▶ [The data]
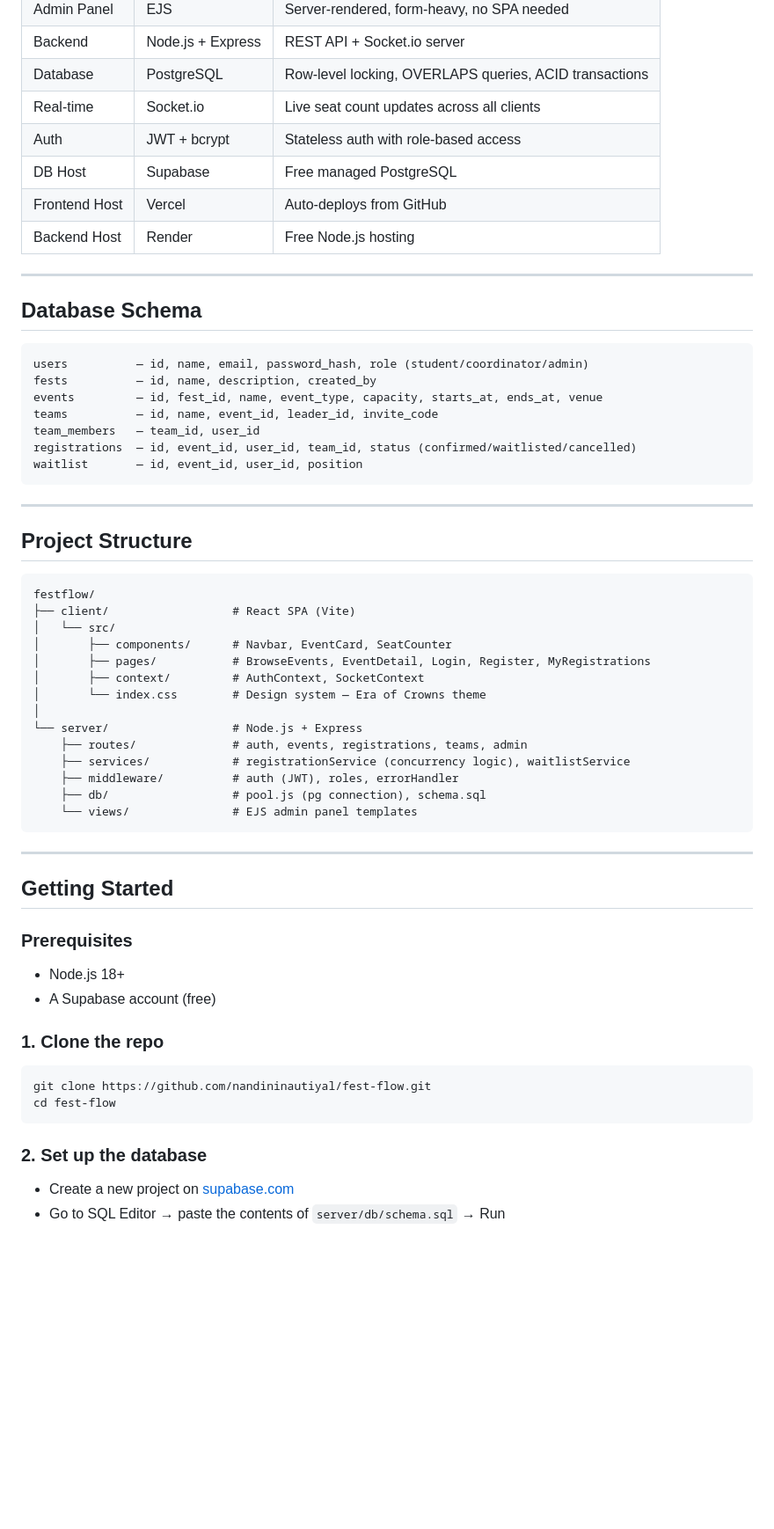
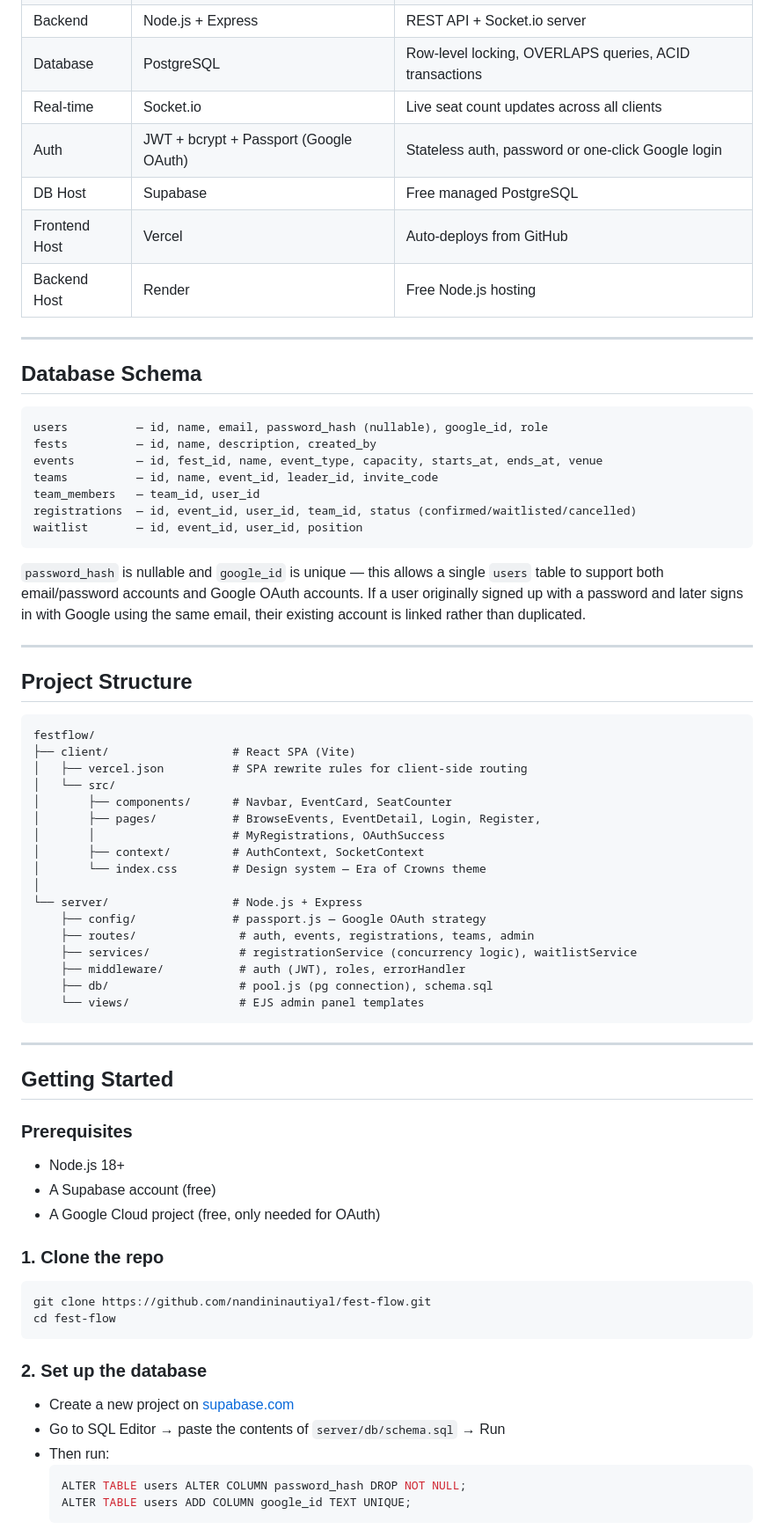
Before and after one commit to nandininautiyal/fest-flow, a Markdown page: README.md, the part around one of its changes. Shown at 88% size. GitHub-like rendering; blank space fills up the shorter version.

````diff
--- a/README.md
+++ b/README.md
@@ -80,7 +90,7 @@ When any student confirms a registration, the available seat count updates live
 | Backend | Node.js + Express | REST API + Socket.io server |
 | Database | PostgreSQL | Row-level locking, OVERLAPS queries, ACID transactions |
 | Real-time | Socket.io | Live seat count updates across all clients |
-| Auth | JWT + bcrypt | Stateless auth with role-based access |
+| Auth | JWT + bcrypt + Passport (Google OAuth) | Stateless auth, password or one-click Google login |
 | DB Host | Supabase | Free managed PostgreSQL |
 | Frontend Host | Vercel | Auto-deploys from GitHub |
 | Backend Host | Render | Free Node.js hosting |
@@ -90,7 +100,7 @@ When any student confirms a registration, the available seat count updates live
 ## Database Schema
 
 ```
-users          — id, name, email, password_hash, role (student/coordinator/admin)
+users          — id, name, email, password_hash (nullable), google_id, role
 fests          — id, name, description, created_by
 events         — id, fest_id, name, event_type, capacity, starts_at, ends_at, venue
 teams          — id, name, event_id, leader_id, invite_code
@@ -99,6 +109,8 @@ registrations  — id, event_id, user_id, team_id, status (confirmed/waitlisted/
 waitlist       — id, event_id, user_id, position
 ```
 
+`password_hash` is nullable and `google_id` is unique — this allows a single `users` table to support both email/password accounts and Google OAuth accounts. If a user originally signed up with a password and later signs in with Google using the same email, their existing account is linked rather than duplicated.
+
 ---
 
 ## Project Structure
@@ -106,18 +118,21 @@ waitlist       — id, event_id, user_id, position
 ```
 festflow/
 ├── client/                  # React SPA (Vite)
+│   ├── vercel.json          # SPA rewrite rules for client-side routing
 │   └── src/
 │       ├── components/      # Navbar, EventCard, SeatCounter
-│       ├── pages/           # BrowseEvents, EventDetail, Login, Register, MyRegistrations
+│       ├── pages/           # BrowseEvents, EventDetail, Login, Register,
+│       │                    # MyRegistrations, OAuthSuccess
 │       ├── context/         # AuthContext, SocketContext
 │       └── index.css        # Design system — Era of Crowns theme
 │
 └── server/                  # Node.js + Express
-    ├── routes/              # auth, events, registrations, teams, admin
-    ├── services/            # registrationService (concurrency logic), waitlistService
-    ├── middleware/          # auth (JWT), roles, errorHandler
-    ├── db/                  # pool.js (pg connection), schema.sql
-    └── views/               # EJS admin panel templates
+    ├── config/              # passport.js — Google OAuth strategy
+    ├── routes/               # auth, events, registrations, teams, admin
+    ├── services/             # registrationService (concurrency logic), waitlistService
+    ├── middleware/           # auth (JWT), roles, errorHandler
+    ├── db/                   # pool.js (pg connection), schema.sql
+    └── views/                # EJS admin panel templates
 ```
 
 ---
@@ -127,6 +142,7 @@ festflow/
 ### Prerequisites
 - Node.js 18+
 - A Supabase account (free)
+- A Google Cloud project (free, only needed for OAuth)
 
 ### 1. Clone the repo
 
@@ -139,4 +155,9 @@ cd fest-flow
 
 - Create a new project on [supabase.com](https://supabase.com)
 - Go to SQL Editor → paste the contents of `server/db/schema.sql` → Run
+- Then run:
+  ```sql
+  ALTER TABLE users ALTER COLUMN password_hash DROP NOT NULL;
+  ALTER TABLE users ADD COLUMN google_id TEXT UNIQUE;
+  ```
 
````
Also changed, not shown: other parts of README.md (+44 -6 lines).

▶ [Directions for this task] From the listing above, copy every line that holds the string "README".

▶ [Answer for the task]
Before and after one commit to nandininautiyal/fest-flow, a Markdown page: README.md, the part around one of its changes. Shown at 88% size. GitHub-like rendering; blank space fills up the shorter version.
--- a/README.md
+++ b/README.md
Also changed, not shown: other parts of README.md (+44 -6 lines).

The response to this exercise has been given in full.